Anthony “Tony” Weaver Sr. was indicted on May 25, on four felony counts of wire fraud. Appointed by Page, Weaver was a county jail official who acted as a communication link between families, inmates, and correction officers. He was fired from his position Tuesday.

The indictment alleged that Weaver approached a man, identified as John Smith, who owned several small businesses in St. Louis County with a plan to fraudulently apply for grants from the Small Business Relief Program (SBR) in exchange for a share of the proceeds in May 2020. Applications for four SBR loans that falsely claimed Smith’s businesses were closed during the pandemic were filled out by Weaver, the indictment said. It also concealed the fact that Smith had at least 25% ownership in all the businesses which contradicted the guideline that one owner could apply for one grant. It also outlined several of the duo’s conversations about splitting the money while discussing ways to avoid getting caught.

“The attempt to defraud [St. Louis] County government failed and no funds were lost or inappropriately awarded,” Page said while touching on the incident.

The announcement of Weave’s indictment comes less than a week after three St. Louis City alderman were indicted on corruption charges. When asked how the public can trust the government, Page cites several safeguards his administration implemented including hiring two accounting firms. The firms check the applications and supporting documents submitted for several loans.

“We have a lot of processes and procedures in place.
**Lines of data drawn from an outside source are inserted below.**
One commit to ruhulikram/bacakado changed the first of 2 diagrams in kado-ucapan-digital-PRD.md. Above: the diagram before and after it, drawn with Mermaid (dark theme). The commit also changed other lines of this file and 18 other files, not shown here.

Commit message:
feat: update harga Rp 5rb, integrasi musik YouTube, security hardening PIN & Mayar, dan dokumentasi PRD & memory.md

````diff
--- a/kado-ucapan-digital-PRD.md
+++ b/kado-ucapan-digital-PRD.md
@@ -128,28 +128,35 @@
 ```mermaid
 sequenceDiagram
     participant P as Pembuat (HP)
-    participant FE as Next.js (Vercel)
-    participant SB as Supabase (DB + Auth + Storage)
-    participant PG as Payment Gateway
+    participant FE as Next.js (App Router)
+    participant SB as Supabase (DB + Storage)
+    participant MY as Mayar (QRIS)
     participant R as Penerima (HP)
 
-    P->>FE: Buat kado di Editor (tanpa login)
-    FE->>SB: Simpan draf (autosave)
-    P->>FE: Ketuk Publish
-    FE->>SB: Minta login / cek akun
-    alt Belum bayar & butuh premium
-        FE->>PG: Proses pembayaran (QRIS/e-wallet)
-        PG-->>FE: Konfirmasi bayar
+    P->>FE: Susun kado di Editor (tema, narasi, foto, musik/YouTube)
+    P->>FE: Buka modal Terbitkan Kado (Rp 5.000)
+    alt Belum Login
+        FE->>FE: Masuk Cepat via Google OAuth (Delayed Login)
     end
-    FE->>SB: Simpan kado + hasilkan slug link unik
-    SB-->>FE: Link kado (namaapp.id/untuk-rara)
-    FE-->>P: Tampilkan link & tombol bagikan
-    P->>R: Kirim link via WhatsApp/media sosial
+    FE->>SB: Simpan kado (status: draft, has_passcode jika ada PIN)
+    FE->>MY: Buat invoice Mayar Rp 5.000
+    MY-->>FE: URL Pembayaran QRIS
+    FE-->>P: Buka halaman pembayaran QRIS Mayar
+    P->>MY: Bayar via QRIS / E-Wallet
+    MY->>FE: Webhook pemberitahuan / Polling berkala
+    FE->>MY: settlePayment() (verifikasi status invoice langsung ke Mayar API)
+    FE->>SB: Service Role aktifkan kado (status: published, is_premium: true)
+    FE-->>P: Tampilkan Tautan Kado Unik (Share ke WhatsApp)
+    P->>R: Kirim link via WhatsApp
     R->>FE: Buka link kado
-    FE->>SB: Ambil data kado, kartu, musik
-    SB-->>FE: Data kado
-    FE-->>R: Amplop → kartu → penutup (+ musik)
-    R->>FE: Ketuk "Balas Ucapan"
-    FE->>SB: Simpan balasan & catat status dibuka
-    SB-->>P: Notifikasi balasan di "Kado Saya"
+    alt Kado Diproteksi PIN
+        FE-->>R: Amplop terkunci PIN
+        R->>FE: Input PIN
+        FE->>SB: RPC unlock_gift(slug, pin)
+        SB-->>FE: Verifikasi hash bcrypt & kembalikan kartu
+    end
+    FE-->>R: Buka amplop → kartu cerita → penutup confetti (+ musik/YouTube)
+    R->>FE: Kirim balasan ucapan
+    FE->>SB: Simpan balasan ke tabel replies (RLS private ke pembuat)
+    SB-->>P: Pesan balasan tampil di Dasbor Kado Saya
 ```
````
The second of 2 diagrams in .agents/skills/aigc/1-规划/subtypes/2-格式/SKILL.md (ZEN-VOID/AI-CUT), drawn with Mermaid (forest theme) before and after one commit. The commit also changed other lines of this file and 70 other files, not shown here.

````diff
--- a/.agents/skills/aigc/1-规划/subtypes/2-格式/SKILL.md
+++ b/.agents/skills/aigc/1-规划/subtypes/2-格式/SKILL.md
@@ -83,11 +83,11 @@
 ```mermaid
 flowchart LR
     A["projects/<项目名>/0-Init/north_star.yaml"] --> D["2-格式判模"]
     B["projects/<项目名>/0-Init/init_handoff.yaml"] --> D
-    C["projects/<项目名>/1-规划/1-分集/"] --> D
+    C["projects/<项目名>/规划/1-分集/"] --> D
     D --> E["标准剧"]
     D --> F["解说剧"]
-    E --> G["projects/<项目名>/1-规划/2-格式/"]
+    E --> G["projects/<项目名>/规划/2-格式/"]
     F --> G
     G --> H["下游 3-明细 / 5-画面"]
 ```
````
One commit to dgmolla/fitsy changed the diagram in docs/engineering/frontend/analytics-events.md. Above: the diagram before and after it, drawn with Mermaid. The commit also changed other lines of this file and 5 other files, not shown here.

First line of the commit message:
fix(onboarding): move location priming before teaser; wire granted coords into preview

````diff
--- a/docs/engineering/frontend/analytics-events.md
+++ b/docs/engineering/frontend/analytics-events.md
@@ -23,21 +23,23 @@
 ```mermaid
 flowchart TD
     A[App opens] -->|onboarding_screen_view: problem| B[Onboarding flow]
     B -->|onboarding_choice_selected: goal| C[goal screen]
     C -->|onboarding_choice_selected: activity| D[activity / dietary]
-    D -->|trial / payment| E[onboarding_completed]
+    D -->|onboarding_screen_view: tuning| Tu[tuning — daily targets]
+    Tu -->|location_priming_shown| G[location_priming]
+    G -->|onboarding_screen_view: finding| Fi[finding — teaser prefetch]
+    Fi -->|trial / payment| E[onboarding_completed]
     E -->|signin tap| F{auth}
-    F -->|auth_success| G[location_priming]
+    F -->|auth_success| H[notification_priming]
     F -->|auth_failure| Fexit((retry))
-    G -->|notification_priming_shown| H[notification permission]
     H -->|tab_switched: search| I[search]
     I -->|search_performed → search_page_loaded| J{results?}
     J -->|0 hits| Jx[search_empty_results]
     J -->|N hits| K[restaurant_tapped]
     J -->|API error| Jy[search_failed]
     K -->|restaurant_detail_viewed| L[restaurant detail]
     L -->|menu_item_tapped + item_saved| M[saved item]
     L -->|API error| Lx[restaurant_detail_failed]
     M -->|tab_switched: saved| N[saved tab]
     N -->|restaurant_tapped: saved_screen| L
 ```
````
If funds were awarded improperly, we’ll certainly find it,” he continued.

The wire fraud charge that Weaver face carries a penalty of up to 20 years in prison and a fine of up to $250,000.